My fictional system of belief
I was pondering and exploring my old files of yester-years and surprisingly not many of them have anything to do with my Christian affair. However there is a folder I have kept all these years that speak about a keynote in my collapse of my personal system of belief almost right up to the final 'breaking point.' These are my manuscripts, my small stories and my poems. They haven't seen the click of a mouse for almost a year, and I used to religiously update them on the notes app on Facebook.

I think with the tide of realisation and contempt for all the things that went undone I think I just abandoned them into sort of like a hibernation, like many of my hobbies I used to show great interest in and only around this time beginning to slowly pick back up to not stir too many memories yet allow myself to enjoy the more concrete possessions that I have.

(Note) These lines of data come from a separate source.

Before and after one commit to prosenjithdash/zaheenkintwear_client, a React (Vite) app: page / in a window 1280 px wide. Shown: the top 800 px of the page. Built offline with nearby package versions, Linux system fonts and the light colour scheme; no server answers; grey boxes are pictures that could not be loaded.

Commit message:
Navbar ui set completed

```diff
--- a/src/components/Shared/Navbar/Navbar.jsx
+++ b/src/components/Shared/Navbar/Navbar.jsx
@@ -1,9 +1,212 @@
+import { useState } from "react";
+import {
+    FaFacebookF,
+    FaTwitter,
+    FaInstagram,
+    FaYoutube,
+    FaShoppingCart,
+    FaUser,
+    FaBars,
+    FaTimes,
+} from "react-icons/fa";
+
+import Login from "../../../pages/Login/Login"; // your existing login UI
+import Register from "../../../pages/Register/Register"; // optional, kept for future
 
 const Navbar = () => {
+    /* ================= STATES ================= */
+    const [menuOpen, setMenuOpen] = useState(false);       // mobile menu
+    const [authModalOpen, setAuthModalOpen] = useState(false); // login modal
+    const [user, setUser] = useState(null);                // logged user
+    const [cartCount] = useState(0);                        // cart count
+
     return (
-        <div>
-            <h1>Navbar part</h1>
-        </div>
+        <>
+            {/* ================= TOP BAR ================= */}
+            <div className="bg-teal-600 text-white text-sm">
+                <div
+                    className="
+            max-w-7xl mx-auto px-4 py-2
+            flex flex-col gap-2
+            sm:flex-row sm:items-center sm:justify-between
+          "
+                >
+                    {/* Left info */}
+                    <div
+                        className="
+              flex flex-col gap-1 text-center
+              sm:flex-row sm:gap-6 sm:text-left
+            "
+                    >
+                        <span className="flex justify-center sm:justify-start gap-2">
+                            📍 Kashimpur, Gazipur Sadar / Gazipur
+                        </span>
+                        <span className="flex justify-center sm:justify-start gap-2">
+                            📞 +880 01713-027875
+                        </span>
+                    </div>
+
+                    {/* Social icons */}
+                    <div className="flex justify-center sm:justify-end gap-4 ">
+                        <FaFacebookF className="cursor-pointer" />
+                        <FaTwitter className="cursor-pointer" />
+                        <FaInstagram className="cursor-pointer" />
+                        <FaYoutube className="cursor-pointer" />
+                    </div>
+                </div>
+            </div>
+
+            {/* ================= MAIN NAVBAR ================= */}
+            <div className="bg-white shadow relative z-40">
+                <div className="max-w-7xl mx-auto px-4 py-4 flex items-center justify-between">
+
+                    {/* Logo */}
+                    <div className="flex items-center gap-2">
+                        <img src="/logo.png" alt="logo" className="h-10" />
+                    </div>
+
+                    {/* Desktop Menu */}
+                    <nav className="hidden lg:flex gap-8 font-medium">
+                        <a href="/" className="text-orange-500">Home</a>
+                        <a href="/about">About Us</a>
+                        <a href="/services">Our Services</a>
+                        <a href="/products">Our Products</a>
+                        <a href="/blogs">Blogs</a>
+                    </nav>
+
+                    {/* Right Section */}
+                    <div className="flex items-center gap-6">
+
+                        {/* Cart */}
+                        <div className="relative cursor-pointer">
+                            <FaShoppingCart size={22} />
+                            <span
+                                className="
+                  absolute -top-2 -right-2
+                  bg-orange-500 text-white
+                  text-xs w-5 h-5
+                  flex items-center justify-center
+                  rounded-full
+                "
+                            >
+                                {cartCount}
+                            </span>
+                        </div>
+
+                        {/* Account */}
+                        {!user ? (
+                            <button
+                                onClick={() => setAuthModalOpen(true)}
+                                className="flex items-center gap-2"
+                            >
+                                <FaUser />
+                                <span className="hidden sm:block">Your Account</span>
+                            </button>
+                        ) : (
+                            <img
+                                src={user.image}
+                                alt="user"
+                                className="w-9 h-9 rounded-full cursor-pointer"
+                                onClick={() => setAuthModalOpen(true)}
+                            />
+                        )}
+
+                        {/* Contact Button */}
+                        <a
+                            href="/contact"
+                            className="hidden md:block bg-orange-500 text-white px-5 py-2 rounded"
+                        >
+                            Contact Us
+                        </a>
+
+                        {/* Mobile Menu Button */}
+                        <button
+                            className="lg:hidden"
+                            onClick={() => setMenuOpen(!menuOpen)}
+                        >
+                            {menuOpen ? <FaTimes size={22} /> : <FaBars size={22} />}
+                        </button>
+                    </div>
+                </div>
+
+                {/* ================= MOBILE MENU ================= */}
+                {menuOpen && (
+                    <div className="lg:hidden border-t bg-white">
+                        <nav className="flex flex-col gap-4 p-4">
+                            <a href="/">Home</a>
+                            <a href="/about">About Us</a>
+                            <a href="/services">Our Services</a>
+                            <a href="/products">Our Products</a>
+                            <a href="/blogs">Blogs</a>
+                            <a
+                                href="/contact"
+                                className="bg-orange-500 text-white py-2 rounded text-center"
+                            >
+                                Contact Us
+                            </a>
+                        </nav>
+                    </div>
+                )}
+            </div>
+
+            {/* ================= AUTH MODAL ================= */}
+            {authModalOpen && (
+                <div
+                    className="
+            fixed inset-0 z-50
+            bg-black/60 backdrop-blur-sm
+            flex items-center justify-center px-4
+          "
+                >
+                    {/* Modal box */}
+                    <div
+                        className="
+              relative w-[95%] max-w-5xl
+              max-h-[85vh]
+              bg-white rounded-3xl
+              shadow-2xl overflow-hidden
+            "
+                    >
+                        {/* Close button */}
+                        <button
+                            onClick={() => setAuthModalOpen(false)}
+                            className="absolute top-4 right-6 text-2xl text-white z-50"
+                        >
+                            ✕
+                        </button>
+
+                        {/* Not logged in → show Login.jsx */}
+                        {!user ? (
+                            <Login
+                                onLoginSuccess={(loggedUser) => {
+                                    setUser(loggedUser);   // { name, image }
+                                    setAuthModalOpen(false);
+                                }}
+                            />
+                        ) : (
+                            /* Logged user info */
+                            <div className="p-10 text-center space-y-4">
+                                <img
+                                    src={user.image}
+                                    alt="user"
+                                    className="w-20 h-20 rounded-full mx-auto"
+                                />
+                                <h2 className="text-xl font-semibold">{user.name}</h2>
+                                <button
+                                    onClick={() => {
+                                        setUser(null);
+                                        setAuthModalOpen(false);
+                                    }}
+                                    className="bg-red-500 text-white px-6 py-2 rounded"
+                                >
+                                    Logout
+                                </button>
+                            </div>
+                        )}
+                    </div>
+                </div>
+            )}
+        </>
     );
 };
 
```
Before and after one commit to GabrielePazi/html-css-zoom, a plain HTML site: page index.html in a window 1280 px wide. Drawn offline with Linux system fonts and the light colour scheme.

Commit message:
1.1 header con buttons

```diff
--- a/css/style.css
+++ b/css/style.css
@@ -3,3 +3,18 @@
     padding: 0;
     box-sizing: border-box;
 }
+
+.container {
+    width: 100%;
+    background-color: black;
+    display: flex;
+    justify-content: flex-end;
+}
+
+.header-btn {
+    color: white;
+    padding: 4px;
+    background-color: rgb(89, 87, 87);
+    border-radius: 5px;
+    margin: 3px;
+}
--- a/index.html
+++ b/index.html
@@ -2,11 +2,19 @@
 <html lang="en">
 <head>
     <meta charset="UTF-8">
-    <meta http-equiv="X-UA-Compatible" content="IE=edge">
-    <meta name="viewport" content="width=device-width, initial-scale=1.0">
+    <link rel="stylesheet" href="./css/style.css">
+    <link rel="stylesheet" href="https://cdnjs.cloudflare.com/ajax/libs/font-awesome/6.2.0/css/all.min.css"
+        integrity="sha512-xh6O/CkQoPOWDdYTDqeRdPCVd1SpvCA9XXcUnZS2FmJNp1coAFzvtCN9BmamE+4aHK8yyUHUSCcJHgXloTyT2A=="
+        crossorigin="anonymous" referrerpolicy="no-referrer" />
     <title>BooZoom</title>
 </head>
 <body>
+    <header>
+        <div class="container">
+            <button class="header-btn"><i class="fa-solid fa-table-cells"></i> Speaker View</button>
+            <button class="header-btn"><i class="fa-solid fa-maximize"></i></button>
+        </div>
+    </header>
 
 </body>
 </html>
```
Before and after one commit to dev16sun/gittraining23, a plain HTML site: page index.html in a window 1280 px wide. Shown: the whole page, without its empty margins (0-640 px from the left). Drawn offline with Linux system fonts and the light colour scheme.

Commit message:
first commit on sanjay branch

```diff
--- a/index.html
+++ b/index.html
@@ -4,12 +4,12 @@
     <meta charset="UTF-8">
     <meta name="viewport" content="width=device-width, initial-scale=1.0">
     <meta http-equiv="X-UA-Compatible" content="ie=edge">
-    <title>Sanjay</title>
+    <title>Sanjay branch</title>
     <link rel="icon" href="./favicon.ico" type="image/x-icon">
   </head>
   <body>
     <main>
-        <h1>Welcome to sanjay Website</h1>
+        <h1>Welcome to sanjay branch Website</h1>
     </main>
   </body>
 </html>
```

These manuscripts at the time had undergone a great evolution, if I could call it that, because I knew the current market at the time wasn't so keen on new, unrecognised authors. Plus the first version was science fiction; the beautiful grey area that is rarely supported by literary agents. It was basically written during my lonely times where I was still pretty shy and didn't have many friends, and with the many free periods I tended to keep getting in college and University respectfully.

These manuscripts had within them my own personal religion, a system of belief that I had fabricated through many lonely moments considering the fantastic word and the even more beautiful universe. It shares many traits with Buddhism (Or perhaps scientology but honestly I avoided it all together), like the great search for nirvana. I think I was inspired a lot by their thinking and religion.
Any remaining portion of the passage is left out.